=== Recorded information ===
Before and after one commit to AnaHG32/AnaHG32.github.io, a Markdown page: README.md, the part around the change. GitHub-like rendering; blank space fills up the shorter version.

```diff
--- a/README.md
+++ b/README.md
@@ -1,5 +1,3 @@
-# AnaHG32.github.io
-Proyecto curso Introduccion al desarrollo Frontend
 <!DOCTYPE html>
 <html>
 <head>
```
===
=== Recorded information ===
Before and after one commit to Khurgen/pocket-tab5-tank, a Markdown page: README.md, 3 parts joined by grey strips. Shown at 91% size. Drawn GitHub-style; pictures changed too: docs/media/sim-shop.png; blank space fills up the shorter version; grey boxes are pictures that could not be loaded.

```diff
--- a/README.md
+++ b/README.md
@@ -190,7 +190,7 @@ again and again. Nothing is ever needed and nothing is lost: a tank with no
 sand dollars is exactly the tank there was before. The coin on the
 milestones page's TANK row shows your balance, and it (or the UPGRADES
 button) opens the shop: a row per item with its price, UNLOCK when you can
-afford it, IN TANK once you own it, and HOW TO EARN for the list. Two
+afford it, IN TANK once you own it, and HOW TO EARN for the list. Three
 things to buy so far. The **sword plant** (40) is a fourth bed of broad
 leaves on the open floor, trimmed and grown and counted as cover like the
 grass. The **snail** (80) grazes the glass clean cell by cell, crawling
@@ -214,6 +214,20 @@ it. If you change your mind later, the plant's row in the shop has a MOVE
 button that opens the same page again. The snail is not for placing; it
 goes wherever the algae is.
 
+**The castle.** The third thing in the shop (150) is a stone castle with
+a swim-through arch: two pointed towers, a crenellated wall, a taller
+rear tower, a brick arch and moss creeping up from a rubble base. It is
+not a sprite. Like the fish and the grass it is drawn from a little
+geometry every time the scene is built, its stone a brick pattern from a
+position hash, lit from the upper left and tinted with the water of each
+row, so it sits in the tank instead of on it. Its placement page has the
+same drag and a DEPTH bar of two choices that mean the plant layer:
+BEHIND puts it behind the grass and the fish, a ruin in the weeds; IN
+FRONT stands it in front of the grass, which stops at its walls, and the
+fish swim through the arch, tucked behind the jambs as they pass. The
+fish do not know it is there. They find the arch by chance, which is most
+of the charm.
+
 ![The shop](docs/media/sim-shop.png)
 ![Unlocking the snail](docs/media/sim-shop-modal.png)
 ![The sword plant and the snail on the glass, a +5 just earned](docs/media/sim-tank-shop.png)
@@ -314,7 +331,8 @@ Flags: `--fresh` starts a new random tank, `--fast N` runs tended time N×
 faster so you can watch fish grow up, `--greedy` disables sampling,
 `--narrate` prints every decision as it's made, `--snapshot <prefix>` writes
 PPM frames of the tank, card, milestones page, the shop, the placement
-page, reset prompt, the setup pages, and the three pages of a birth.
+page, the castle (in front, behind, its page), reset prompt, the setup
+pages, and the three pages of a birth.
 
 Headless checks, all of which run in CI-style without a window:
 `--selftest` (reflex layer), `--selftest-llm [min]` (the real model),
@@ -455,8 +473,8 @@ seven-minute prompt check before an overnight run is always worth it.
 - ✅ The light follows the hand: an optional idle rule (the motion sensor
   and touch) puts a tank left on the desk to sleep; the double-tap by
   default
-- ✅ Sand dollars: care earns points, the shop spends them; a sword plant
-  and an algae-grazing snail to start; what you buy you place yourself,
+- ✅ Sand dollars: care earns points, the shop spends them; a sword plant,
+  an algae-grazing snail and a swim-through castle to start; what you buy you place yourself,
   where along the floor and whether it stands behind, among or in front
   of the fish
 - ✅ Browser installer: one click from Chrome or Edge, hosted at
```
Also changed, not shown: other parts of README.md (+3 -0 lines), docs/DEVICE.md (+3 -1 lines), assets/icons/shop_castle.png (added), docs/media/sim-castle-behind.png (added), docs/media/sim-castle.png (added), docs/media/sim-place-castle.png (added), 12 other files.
===
=== Recorded information ===
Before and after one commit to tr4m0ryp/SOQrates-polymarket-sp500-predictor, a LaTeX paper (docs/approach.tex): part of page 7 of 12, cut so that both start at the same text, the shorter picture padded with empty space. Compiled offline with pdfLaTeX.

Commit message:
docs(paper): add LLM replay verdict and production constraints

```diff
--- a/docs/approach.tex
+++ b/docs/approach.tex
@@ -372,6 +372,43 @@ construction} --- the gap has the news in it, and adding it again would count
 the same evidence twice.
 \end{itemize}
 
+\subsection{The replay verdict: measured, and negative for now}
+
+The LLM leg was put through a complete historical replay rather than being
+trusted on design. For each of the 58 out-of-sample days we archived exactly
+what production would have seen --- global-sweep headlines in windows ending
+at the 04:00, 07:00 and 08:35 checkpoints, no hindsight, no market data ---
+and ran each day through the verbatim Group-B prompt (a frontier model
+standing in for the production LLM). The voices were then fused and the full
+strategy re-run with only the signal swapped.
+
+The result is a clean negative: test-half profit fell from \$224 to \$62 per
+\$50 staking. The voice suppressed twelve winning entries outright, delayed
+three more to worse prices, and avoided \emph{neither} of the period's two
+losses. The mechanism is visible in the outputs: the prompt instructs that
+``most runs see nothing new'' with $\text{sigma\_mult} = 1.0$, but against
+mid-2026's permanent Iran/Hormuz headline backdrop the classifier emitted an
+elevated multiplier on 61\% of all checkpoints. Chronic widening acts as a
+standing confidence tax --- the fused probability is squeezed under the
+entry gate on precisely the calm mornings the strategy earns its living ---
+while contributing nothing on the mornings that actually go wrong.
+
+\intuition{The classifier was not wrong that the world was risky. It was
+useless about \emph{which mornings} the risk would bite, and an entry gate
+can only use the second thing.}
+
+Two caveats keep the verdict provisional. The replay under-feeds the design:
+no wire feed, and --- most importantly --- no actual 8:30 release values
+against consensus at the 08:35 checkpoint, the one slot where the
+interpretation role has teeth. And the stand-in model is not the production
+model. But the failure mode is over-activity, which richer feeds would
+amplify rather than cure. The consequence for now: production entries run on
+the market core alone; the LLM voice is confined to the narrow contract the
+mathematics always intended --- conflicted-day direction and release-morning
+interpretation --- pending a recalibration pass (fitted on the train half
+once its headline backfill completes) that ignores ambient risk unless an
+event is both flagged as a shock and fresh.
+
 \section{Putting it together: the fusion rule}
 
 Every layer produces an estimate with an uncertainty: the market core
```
===
Task directions |
Go through the entries and report every line with the string "README".

Your solution |
Before and after one commit to AnaHG32/AnaHG32.github.io, a Markdown page: README.md, the part around the change. GitHub-like rendering; blank space fills up the shorter version.
--- a/README.md
+++ b/README.md
Before and after one commit to Khurgen/pocket-tab5-tank, a Markdown page: README.md, 3 parts joined by grey strips. Shown at 91% size. Drawn GitHub-style; pictures changed too: docs/media/sim-shop.png; blank space fills up the shorter version; grey boxes are pictures that could not be loaded.
--- a/README.md
+++ b/README.md
Also changed, not shown: other parts of README.md (+3 -0 lines), docs/DEVICE.md (+3 -1 lines), assets/icons/shop_castle.png (added), docs/media/sim-castle-behind.png (added), docs/media/sim-castle.png (added), docs/media/sim-place-castle.png (added), 12 other files.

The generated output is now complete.